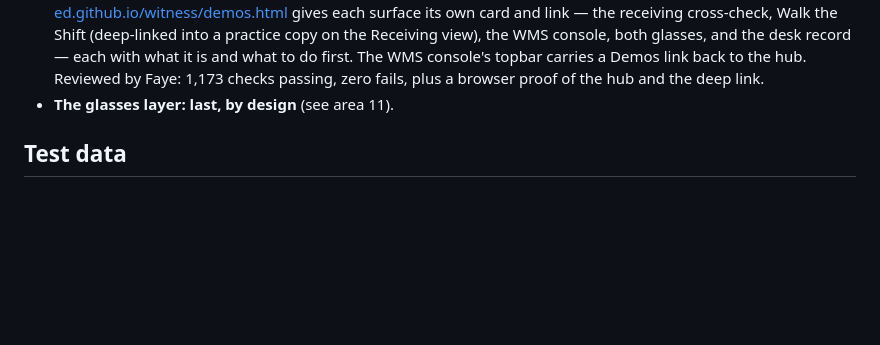
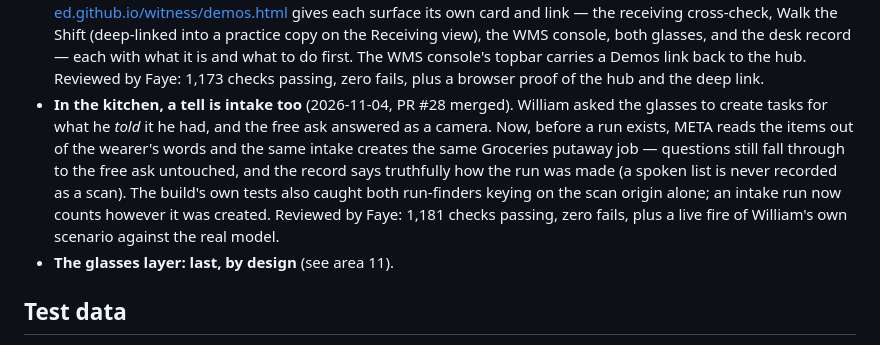
Before and after one commit to Grateful-Ed/witness, a Markdown page: README.md, the part around the change. Rendered like a GitHub page; blank space fills up the shorter version.

Commit message:
README: Status bullet for PR #28 (kitchen spoken intake)

```diff
--- a/README.md
+++ b/README.md
@@ -80,6 +80,7 @@ Built for the **Meta Global AI Developer Hackathon** (build window Oct 26 – No
 - **Cold visitors get a welcome** (2026-11-04, PR #25 merged). The front page, the WMS console, and the warehouse glasses now say in plain words what Witness is and what to do first — the two-scan cross-check and “the machine never signs off; a person decides” on the front page, how to walk a shift on the console, hold-to-talk and double-tap on the glasses — and the README carries its credits line: directed by William, project management and records by Faye (AI), his Muse assistant, code by Claude (AI). Reviewed by Faye: 1,133 checks passing, zero fails.
 - **The kitchen takes any receipt** (2026-11-04, PR #26 merged). William's triple-check, run the night of the submission: a new adversarial suite drives foreign receipts, unmatched items, unknown types, duplicates, partial reads, and a 24-line receipt through intake — every item creates a task with a real destination, and full runs walk to their finish by voice. Two synthetic foreign receipts also went through the live Spark read the glasses use: 28 of 28 items read, 28 tasks created. And the kitchen start screen now names the gestures (double-tap to scan, hold to talk), like the warehouse one always did. Reviewed by Faye: 1,164 checks passing, zero fails.
 - **Every demo has its own link** (2026-11-04, PR #27 merged). A demos hub at https://grateful-ed.github.io/witness/demos.html gives each surface its own card and link — the receiving cross-check, Walk the Shift (deep-linked into a practice copy on the Receiving view), the WMS console, both glasses, and the desk record — each with what it is and what to do first. The WMS console's topbar carries a Demos link back to the hub. Reviewed by Faye: 1,173 checks passing, zero fails, plus a browser proof of the hub and the deep link.
+- **In the kitchen, a tell is intake too** (2026-11-04, PR #28 merged). William asked the glasses to create tasks for what he *told* it he had, and the free ask answered as a camera. Now, before a run exists, META reads the items out of the wearer's words and the same intake creates the same Groceries putaway job — questions still fall through to the free ask untouched, and the record says truthfully how the run was made (a spoken list is never recorded as a scan). The build's own tests also caught both run-finders keying on the scan origin alone; an intake run now counts however it was created. Reviewed by Faye: 1,181 checks passing, zero fails, plus a live fire of William's own scenario against the real model.
 - **The glasses layer: last, by design** (see area 11).
 
 ## Test data
```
________________________________________
**What the task asks**.
Reproduce every record in full. Leave out the images.

**Output**.
Before and after one commit to Grateful-Ed/witness, a Markdown page: README.md, the part around the change. Rendered like a GitHub page; blank space fills up the shorter version.

Commit message:
README: Status bullet for PR #28 (kitchen spoken intake)

```diff
--- a/README.md
+++ b/README.md
@@ -80,6 +80,7 @@ Built for the **Meta Global AI Developer Hackathon** (build window Oct 26 – No
 - **Cold visitors get a welcome** (2026-11-04, PR #25 merged). The front page, the WMS console, and the warehouse glasses now say in plain words what Witness is and what to do first — the two-scan cross-check and “the machine never signs off; a person decides” on the front page, how to walk a shift on the console, hold-to-talk and double-tap on the glasses — and the README carries its credits line: directed by William, project management and records by Faye (AI), his Muse assistant, code by Claude (AI). Reviewed by Faye: 1,133 checks passing, zero fails.
 - **The kitchen takes any receipt** (2026-11-04, PR #26 merged). William's triple-check, run the night of the submission: a new adversarial suite drives foreign receipts, unmatched items, unknown types, duplicates, partial reads, and a 24-line receipt through intake — every item creates a task with a real destination, and full runs walk to their finish by voice. Two synthetic foreign receipts also went through the live Spark read the glasses use: 28 of 28 items read, 28 tasks created. And the kitchen start screen now names the gestures (double-tap to scan, hold to talk), like the warehouse one always did. Reviewed by Faye: 1,164 checks passing, zero fails.
 - **Every demo has its own link** (2026-11-04, PR #27 merged). A demos hub at https://grateful-ed.github.io/witness/demos.html gives each surface its own card and link — the receiving cross-check, Walk the Shift (deep-linked into a practice copy on the Receiving view), the WMS console, both glasses, and the desk record — each with what it is and what to do first. The WMS console's topbar carries a Demos link back to the hub. Reviewed by Faye: 1,173 checks passing, zero fails, plus a browser proof of the hub and the deep link.
+- **In the kitchen, a tell is intake too** (2026-11-04, PR #28 merged). William asked the glasses to create tasks for what he *told* it he had, and the free ask answered as a camera. Now, before a run exists, META reads the items out of the wearer's words and the same intake creates the same Groceries putaway job — questions still fall through to the free ask untouched, and the record says truthfully how the run was made (a spoken list is never recorded as a scan). The build's own tests also caught both run-finders keying on the scan origin alone; an intake run now counts however it was created. Reviewed by Faye: 1,181 checks passing, zero fails, plus a live fire of William's own scenario against the real model.
 - **The glasses layer: last, by design** (see area 11).
 
 ## Test data
```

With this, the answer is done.